> **SUPPLIED RECORDS**:
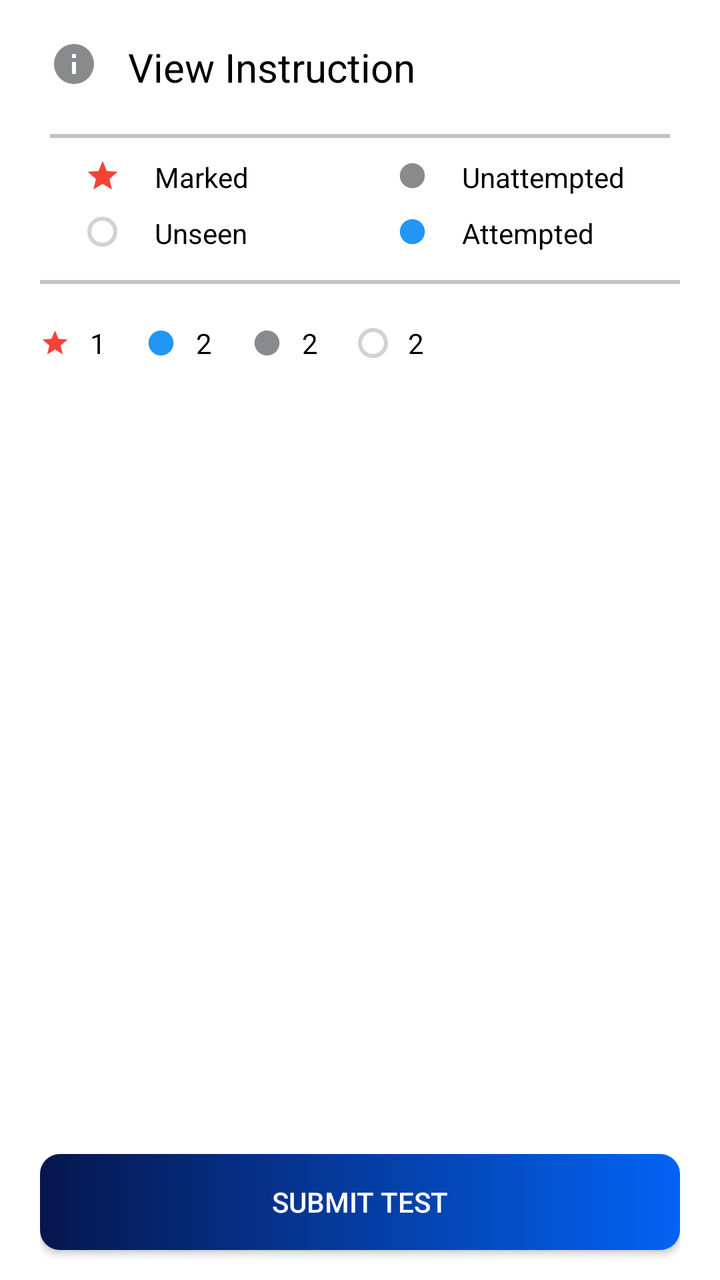
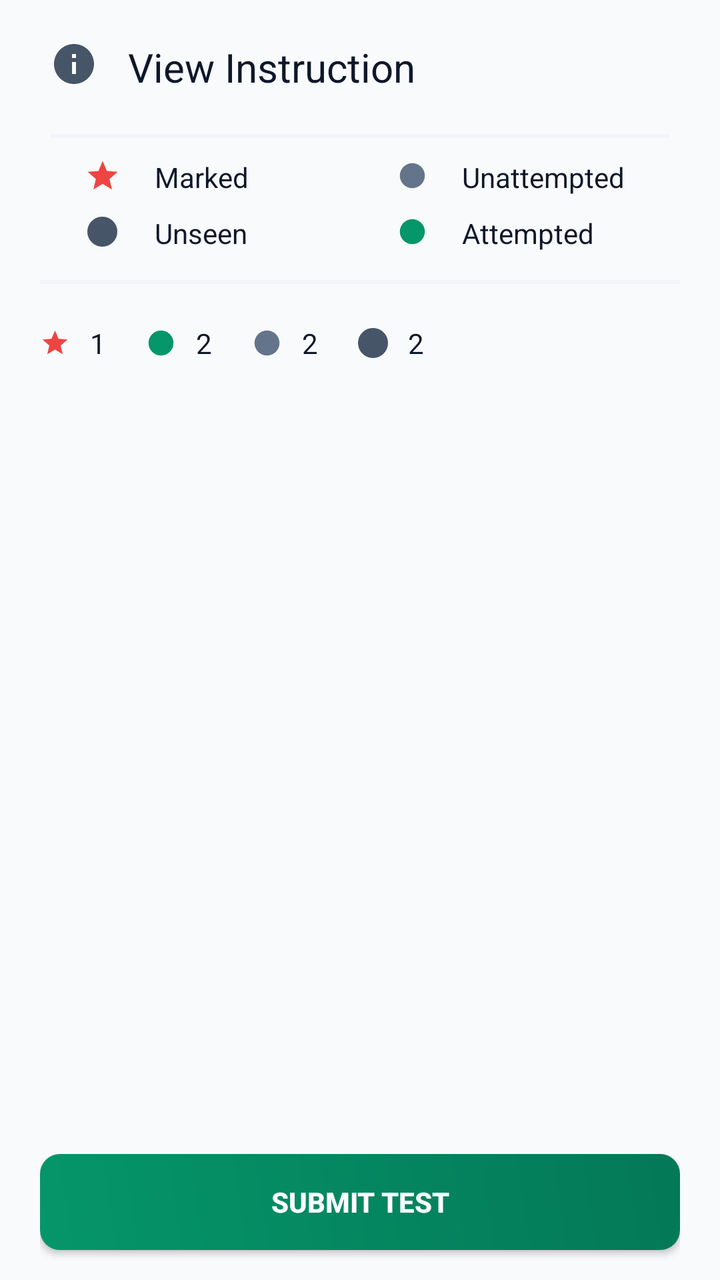

Before-and-after screenshots of an Android layout around one commit, followed by the original layout XML and the change that was made.
<!-- AndroidManifest.xml: application theme Theme.TestMaster -->
<!-- res/layout/dialog_question_status_details.xml -->
<?xml version="1.0" encoding="utf-8"?>
<androidx.drawerlayout.widget.DrawerLayout
    xmlns:android="http://schemas.android.com/apk/res/android"
    xmlns:app="http://schemas.android.com/apk/res-auto"
    android:id="@+id/drawer_layout"
    android:layout_width="match_parent"
    android:layout_height="match_parent">
<LinearLayout
    android:layout_width="match_parent"
    android:layout_height="match_parent"
    android:paddingHorizontal="20dp"
    android:orientation="vertical">

    <LinearLayout
        android:layout_width="match_parent"
        android:layout_height="wrap_content"
        android:layout_marginVertical="20dp"
        android:layout_marginHorizontal="5dp"
        android:orientation="horizontal">
        <ImageView
            android:layout_width="wrap_content"
            android:layout_height="wrap_content"
            android:src="@drawable/baseline_info_24"
            app:tint="@color/darkgray"/>
        <TextView
            android:layout_width="match_parent"
            android:layout_height="wrap_content"
            android:text="View Instruction"
            android:layout_marginStart="15dp"
            android:textColor="@color/black"
            android:gravity="center_vertical"
            android:textSize="20dp"/>
    </LinearLayout>
    <View
        android:layout_width="match_parent"
        android:layout_height="2dp"
        android:layout_marginHorizontal="5dp"
        android:background="@color/gray"/>

    <LinearLayout
        android:layout_width="match_parent"
        android:layout_height="wrap_content"
        android:layout_marginTop="10dp"
        android:layout_marginHorizontal="5dp"

        android:orientation="horizontal">
        <ImageView
            android:layout_width="18dp"
            android:layout_height="18dp"
            android:layout_weight=".5"
            android:src="@drawable/baseline_star_24"
            app:tint="#F44336"/>
        <TextView
            android:layout_width="0dp"
            android:layout_height="match_parent"
            android:text="Marked"
            android:layout_weight="1.5"
            android:gravity="center_vertical"
            android:textColor="@color/black" />
        <ImageView
            android:layout_width="15dp"
            android:layout_height="15dp"
            android:layout_gravity="center"
            android:layout_weight=".5"
            android:src="@drawable/baseline_circle_24"
            app:tint="@color/darkgray"/>
        <TextView
            android:layout_width="0dp"
            android:layout_height="match_parent"
            android:text="Unattempted"
            android:layout_weight="1.5"
            android:gravity="center_vertical"
            android:textColor="@color/black" />
    </LinearLayout>
    <LinearLayout
        android:layout_width="match_parent"
        android:layout_height="wrap_content"
        android:layout_marginTop="10dp"
        android:layout_marginHorizontal="5dp"
        android:orientation="horizontal">
        <LinearLayout
            android:layout_width="18dp"
            android:layout_height="18dp"
            android:gravity="center"
            android:layout_weight=".5">
            <ImageView
                android:layout_width="15dp"
                android:layout_height="15dp"
                android:src="@drawable/circle_outline"/>
        </LinearLayout>

        <TextView
            android:layout_width="0dp"
            android:layout_height="match_parent"
            android:text="Unseen"
            android:layout_weight="1.5"
            android:gravity="center_vertical"
            android:textColor="@color/black" />
        <ImageView
            android:layout_width="15dp"
            android:layout_height="15dp"
            android:layout_gravity="center"
            android:layout_weight=".5"
            android:src="@drawable/baseline_circle_24"
            app:tint="#2196F3"/>
        <TextView
            android:layout_width="0dp"
            android:layout_height="match_parent"
            android:text="Attempted"
            android:layout_weight="1.5"
            android:gravity="center_vertical"
            android:textColor="@color/black" />
    </LinearLayout>
    <View
        android:layout_width="match_parent"
        android:layout_height="2dp"
        android:layout_marginTop="15dp"
        android:background="@color/gray"/>
    <LinearLayout
        android:layout_width="match_parent"
        android:layout_height="wrap_content"
        android:layout_marginTop="20dp">
        <ImageView
            android:layout_width="15dp"
            android:layout_height="15dp"
            android:layout_gravity="center"
            android:src="@drawable/baseline_star_24"
            app:tint="#F44336"/>
        <TextView
            android:layout_width="wrap_content"
            android:layout_height="wrap_content"
            android:text="1"
            android:gravity="center"
            android:layout_marginStart="10dp"
            android:textColor="@color/black" />
        <ImageView
            android:layout_width="15dp"
            android:layout_height="15dp"
            android:layout_gravity="center"
            android:layout_marginStart="20dp"
            android:src="@drawable/baseline_circle_24"
            app:tint="#2196F3"/>
        <TextView
            android:layout_width="wrap_content"
            android:layout_height="wrap_content"
            android:text="2"
            android:layout_marginStart="10dp"
            android:gravity="center_vertical"
            android:textColor="@color/black" />
        <ImageView
            android:layout_width="15dp"
            android:layout_height="15dp"
            android:layout_gravity="center"
            android:layout_marginStart="20dp"
            android:src="@drawable/baseline_circle_24"
            app:tint="@color/darkgray"/>
        <TextView
            android:layout_width="wrap_content"
            android:layout_height="wrap_content"
            android:text="2"
            android:layout_marginStart="10dp"
            android:gravity="center_vertical"
            android:textColor="@color/black" />
        <ImageView
            android:layout_width="15dp"
            android:layout_height="15dp"
            android:layout_gravity="center"
            android:layout_marginStart="20dp"
            android:src="@drawable/circle_outline" />
        <TextView
            android:layout_width="wrap_content"
            android:layout_height="wrap_content"
            android:text="2"
            android:layout_weight="1.5"
            android:layout_marginStart="10dp"
            android:gravity="center_vertical"
            android:textColor="@color/black" />
    </LinearLayout>
    <ScrollView
        android:layout_width="match_parent"
        android:layout_height="0dp"
        android:layout_marginVertical="15dp"
        android:layout_weight="1">
        <GridLayout
            android:id="@+id/grid_layout"
            android:layout_width="match_parent"
            android:layout_height="wrap_content"
            android:layout_weight="1"
            android:columnCount="5"
            android:gravity="center" />
    </ScrollView>
    <LinearLayout
        android:layout_width="match_parent"
        android:layout_height="wrap_content"
        android:layout_gravity="bottom"
        android:orientation="vertical">
        <androidx.appcompat.widget.AppCompatButton
            android:layout_width="match_parent"
            android:layout_height="wrap_content"
            android:text="Submit Test"
            android:layout_marginBottom="15dp"
            android:textColor="@color/white"
            android:background="@drawable/blue_gradient"/>
    </LinearLayout>
</LinearLayout>
</androidx.drawerlayout.widget.DrawerLayout>
<!-- resources referenced by this layout -->
<resources>
  <color name="black">#FF000000</color>
  <color name="darkgray">#888A8C</color>
  <color name="gray">#C3C4C5</color>
  <color name="white">#FFFFFFFF</color>
  <!-- drawable baseline_circle_24 (drawable) -->
  <vector android:height="24dp" android:tint="#FFFFFF"
      android:viewportHeight="24" android:viewportWidth="24"
      android:width="24dp" xmlns:android="http://schemas.android.com/apk/res/android">
      <path android:fillColor="@android:color/white" android:pathData="M12,2C6.47,2 2,6.47 2,12s4.47,10 10,10 10,-4.47 10,-10S17.53,2 12,2z"/>
  </vector>
  <!-- drawable blue_gradient (drawable) -->
  <?xml version="1.0" encoding="utf-8"?>
  <shape xmlns:android="http://schemas.android.com/apk/res/android"
      android:shape="rectangle">
      <gradient android:startColor="@color/primary_blue"
          android:endColor="@color/blue"/>
      <corners android:radius="10dp"/>
  </shape>
  <!-- drawable circle_outline (drawable) -->
  <?xml version="1.0" encoding="utf-8"?>
  <shape xmlns:android="http://schemas.android.com/apk/res/android"
      android:shape="oval">
      <stroke android:color="#D3D1D1"
          android:width="2dp"/>
      <corners android:radius="5dp"/>
  </shape>
  <style name="Theme.TestMaster" parent="Base.Theme.TestMaster" />
  <color name="red">#F44336</color>
  <color name="primary_blue">#06164E</color>
  <color name="blue">#0363F4</color>
  <style name="Base.Theme.TestMaster" parent="Theme.MaterialComponents.DayNight.NoActionBar">
          
           <item name="colorPrimary">@color/primary_blue</item>
          <item name="android:statusBarColor">@color/primary_blue</item>
          <item name="colorAccent">@color/primary_blue</item>
      </style>
  <!-- unchanged entries left out for length: 2 -->
</resources>

<!-- the commit's change to res/layout/dialog_question_status_details.xml (unified diff, before → after) -->
@@ -9,6 +9,7 @@
     android:layout_width="match_parent"
     android:layout_height="match_parent"
     android:paddingHorizontal="20dp"
+    android:background="@color/background"
     android:orientation="vertical">
 
     <LinearLayout
@@ -21,15 +22,15 @@
             android:layout_width="wrap_content"
             android:layout_height="wrap_content"
             android:src="@drawable/baseline_info_24"
-            app:tint="@color/darkgray"/>
+            app:tint="@color/text_secondary"/>
         <TextView
             android:layout_width="match_parent"
             android:layout_height="wrap_content"
             android:text="View Instruction"
             android:layout_marginStart="15dp"
-            android:textColor="@color/black"
-            android:gravity="center_vertical"
-            android:textSize="20dp"/>
+            android:textColor="@color/text_primary"
+            android:gravity="center_vertical"
+            android:textSize="20sp"/>
     </LinearLayout>
     <View
         android:layout_width="match_parent"
@@ -49,14 +50,14 @@
             android:layout_height="18dp"
             android:layout_weight=".5"
             android:src="@drawable/baseline_star_24"
-            app:tint="#F44336"/>
+            app:tint="@color/red"/>
         <TextView
             android:layout_width="0dp"
             android:layout_height="match_parent"
             android:text="Marked"
             android:layout_weight="1.5"
             android:gravity="center_vertical"
-            android:textColor="@color/black" />
+            android:textColor="@color/text_primary" />
         <ImageView
             android:layout_width="15dp"
             android:layout_height="15dp"
@@ -70,7 +71,7 @@
             android:text="Unattempted"
             android:layout_weight="1.5"
             android:gravity="center_vertical"
-            android:textColor="@color/black" />
+            android:textColor="@color/text_primary" />
     </LinearLayout>
     <LinearLayout
         android:layout_width="match_parent"
@@ -86,7 +87,8 @@
             <ImageView
                 android:layout_width="15dp"
                 android:layout_height="15dp"
-                android:src="@drawable/circle_outline"/>
+                android:src="@drawable/circle_outline"
+                app:tint="@color/text_secondary"/>
         </LinearLayout>
 
         <TextView
@@ -95,21 +97,21 @@
             android:text="Unseen"
             android:layout_weight="1.5"
             android:gravity="center_vertical"
-            android:textColor="@color/black" />
+            android:textColor="@color/text_primary" />
         <ImageView
             android:layout_width="15dp"
             android:layout_height="15dp"
             android:layout_gravity="center"
             android:layout_weight=".5"
             android:src="@drawable/baseline_circle_24"
-            app:tint="#2196F3"/>
+            app:tint="@color/primary"/>
         <TextView
             android:layout_width="0dp"
             android:layout_height="match_parent"
             android:text="Attempted"
             android:layout_weight="1.5"
             android:gravity="center_vertical"
-            android:textColor="@color/black" />
+            android:textColor="@color/text_primary" />
     </LinearLayout>
     <View
         android:layout_width="match_parent"
@@ -125,28 +127,28 @@
             android:layout_height="15dp"
             android:layout_gravity="center"
             android:src="@drawable/baseline_star_24"
-            app:tint="#F44336"/>
+            app:tint="@color/red"/>
         <TextView
             android:layout_width="wrap_content"
             android:layout_height="wrap_content"
             android:text="1"
             android:gravity="center"
             android:layout_marginStart="10dp"
-            android:textColor="@color/black" />
+            android:textColor="@color/text_primary" />
         <ImageView
             android:layout_width="15dp"
             android:layout_height="15dp"
             android:layout_gravity="center"
             android:layout_marginStart="20dp"
             android:src="@drawable/baseline_circle_24"
-            app:tint="#2196F3"/>
+            app:tint="@color/primary"/>
         <TextView
             android:layout_width="wrap_content"
             android:layout_height="wrap_content"
             android:text="2"
             android:layout_marginStart="10dp"
             android:gravity="center_vertical"
-            android:textColor="@color/black" />
+            android:textColor="@color/text_primary" />
         <ImageView
             android:layout_width="15dp"
             android:layout_height="15dp"
@@ -160,13 +162,14 @@
             android:text="2"
             android:layout_marginStart="10dp"
             android:gravity="center_vertical"
-            android:textColor="@color/black" />
+            android:textColor="@color/text_primary" />
         <ImageView
             android:layout_width="15dp"
             android:layout_height="15dp"
             android:layout_gravity="center"
             android:layout_marginStart="20dp"
-            android:src="@drawable/circle_outline" />
+            android:src="@drawable/circle_outline"
+            app:tint="@color/text_secondary"/>
         <TextView
             android:layout_width="wrap_content"
             android:layout_height="wrap_content"
@@ -174,7 +177,7 @@
             android:layout_weight="1.5"
             android:layout_marginStart="10dp"
             android:gravity="center_vertical"
-            android:textColor="@color/black" />
+            android:textColor="@color/text_primary" />
     </LinearLayout>
     <ScrollView
         android:layout_width="match_parent"
@@ -198,6 +201,7 @@
             android:layout_width="match_parent"
             android:layout_height="wrap_content"
             android:text="Submit Test"
+            android:textStyle="bold"
             android:layout_marginBottom="15dp"
             android:textColor="@color/white"
             android:background="@drawable/blue_gradient"/>
<!-- resource entries referenced after the edit -->
@@ -1,8 +1,9 @@
 <!-- resources referenced by this layout -->
 <resources>
-  <color name="black">#FF000000</color>
-  <color name="darkgray">#888A8C</color>
-  <color name="gray">#C3C4C5</color>
+  <color name="background">#F8FAFC</color>
+  <color name="darkgray">#64748B</color>
+  <color name="gray">#F1F5F9</color>
+  <color name="primary">#059669</color>
   <color name="white">#FFFFFFFF</color>
   <!-- drawable baseline_circle_24 (drawable) -->
   <vector android:height="24dp" android:tint="#FFFFFF"
@@ -14,8 +15,10 @@
   <?xml version="1.0" encoding="utf-8"?>
   <shape xmlns:android="http://schemas.android.com/apk/res/android"
       android:shape="rectangle">
-      <gradient android:startColor="@color/primary_blue"
-          android:endColor="@color/blue"/>
+      <gradient
+          android:startColor="@color/primary"
+          android:endColor="@color/primary_variant"
+          android:angle="45"/>
       <corners android:radius="10dp"/>
   </shape>
   <!-- drawable circle_outline (drawable) -->
@@ -27,15 +30,56 @@
       <corners android:radius="5dp"/>
   </shape>
   <style name="Theme.TestMaster" parent="Base.Theme.TestMaster" />
-  <color name="red">#F44336</color>
-  <color name="primary_blue">#06164E</color>
-  <color name="blue">#0363F4</color>
-  <style name="Base.Theme.TestMaster" parent="Theme.MaterialComponents.DayNight.NoActionBar">
+  <color name="primary_variant">#047857</color>
+  <color name="red">#EF4444</color>
+  <color name="text_primary">#0F172A</color>
+  <color name="text_secondary">#475569</color>
+  <style name="Base.Theme.TestMaster" parent="Theme.Material3.DayNight.NoActionBar">
           
-           <item name="colorPrimary">@color/primary_blue</item>
-          <item name="android:statusBarColor">@color/primary_blue</item>
-          <item name="colorAccent">@color/primary_blue</item>
+          <item name="colorPrimary">@color/primary</item>
+          <item name="colorOnPrimary">@color/onPrimary</item>
+          <item name="colorPrimaryContainer">@color/primaryContainer</item>
+          <item name="colorOnPrimaryContainer">@color/onPrimaryContainer</item>
+  
+          <item name="colorSecondary">@color/secondary</item>
+          <item name="colorOnSecondary">@color/onSecondary</item>
+          <item name="colorSecondaryContainer">@color/secondaryContainer</item>
+          <item name="colorOnSecondaryContainer">@color/onSecondaryContainer</item>
+  
+          
+          <item name="android:windowBackground">@color/background</item>
+          <item name="colorSurface">@color/surface</item>
+          <item name="colorOnSurface">@color/onSurface</item>
+          <item name="colorSurfaceVariant">@color/surfaceVariant</item>
+          <item name="colorOnSurfaceVariant">@color/onSurfaceVariant</item>
+          <item name="colorOutline">@color/outline</item>
+  
+          
+          <item name="colorError">@color/error</item>
+          <item name="colorOnError">@color/onError</item>
+          <item name="colorErrorContainer">@color/errorContainer</item>
+          <item name="colorOnErrorContainer">@color/onErrorContainer</item>
+  
+          
+          <item name="android:statusBarColor">@color/surface</item>
+          <item name="android:windowLightStatusBar">true</item>
       </style>
+  <color name="onPrimary">#FFFFFF</color>
+  <color name="primaryContainer">#D1FAE5</color>
+  <color name="onPrimaryContainer">#064E3B</color>
+  <color name="secondary">#64748B</color>
+  <color name="onSecondary">#FFFFFF</color>
+  <color name="secondaryContainer">#F1F5F9</color>
+  <color name="onSecondaryContainer">#0F172A</color>
+  <color name="surface">#FFFFFF</color>
+  <color name="onSurface">#0F172A</color>
+  <color name="surfaceVariant">#E2E8F0</color>
+  <color name="onSurfaceVariant">#475569</color>
+  <color name="outline">#94A3B8</color>
+  <color name="error">#EF4444</color>
+  <color name="onError">#FFFFFF</color>
+  <color name="errorContainer">#FEE2E2</color>
+  <color name="onErrorContainer">#991B1B</color>
   <!-- unchanged entries left out for length: 2 -->
 </resources>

> **THE TASK**: Copy all lines from the material that contain "resources".

> **RESPONSE TO THE TASK**:
<!-- resources referenced by this layout -->
<resources>
</resources>
 <!-- resources referenced by this layout -->
 <resources>
 </resources>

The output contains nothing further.